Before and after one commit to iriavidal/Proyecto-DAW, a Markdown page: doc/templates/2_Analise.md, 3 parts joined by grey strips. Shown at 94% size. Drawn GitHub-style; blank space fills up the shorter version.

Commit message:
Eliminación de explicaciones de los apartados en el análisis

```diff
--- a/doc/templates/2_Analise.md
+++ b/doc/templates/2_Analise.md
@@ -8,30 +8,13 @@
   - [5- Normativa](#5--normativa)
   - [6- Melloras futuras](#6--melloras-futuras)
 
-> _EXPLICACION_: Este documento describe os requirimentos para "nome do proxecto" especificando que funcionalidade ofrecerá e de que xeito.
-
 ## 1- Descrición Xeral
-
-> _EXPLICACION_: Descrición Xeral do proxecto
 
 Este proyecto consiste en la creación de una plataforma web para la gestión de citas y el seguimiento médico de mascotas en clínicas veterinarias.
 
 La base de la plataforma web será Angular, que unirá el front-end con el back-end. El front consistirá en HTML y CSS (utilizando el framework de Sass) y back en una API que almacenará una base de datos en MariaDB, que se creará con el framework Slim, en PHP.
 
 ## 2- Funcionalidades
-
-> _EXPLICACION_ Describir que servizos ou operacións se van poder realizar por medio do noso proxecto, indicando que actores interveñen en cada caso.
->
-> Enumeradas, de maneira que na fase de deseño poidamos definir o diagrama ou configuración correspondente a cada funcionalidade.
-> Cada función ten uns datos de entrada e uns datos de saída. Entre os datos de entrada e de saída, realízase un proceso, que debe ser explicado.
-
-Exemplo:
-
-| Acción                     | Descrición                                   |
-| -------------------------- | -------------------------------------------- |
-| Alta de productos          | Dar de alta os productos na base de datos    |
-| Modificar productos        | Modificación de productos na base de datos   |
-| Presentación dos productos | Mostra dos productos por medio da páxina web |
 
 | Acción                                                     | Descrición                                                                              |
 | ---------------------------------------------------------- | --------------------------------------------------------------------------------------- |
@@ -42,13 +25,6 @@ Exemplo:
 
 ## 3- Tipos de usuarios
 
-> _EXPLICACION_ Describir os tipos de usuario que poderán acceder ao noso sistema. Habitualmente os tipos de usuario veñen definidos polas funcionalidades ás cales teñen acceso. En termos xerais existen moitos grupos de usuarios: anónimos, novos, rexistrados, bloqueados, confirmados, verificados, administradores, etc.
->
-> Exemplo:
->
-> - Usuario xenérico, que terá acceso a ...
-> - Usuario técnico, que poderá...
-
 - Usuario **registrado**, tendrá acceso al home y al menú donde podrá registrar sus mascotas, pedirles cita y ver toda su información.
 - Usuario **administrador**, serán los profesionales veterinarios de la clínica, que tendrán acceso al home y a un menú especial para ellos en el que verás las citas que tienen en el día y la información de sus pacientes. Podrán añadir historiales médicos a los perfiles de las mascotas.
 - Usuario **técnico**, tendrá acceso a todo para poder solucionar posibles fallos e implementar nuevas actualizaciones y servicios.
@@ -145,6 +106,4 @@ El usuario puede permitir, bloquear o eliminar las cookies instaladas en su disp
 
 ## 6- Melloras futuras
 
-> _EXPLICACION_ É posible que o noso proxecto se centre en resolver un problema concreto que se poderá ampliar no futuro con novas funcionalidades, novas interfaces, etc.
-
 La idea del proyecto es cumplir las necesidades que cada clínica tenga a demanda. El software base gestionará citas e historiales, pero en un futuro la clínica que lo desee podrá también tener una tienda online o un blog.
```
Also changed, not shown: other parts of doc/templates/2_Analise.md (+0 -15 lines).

============================================================

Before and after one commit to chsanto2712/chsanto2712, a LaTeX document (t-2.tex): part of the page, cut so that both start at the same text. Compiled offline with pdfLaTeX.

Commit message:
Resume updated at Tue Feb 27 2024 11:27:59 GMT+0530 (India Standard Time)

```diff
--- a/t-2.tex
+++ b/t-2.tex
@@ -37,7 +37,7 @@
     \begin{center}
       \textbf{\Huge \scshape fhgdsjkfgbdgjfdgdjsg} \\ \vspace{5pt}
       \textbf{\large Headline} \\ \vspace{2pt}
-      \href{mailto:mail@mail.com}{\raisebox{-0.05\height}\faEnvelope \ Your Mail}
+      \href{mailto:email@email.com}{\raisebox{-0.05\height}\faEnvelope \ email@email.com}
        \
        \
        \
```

============================================================

* _ABOUT THIS TASK_
Only lines with the word "templates" should be collected from the material.

* _WRITTEN ANSWER_
Before and after one commit to iriavidal/Proyecto-DAW, a Markdown page: doc/templates/2_Analise.md, 3 parts joined by grey strips. Shown at 94% size. Drawn GitHub-style; blank space fills up the shorter version.
--- a/doc/templates/2_Analise.md
+++ b/doc/templates/2_Analise.md
Also changed, not shown: other parts of doc/templates/2_Analise.md (+0 -15 lines).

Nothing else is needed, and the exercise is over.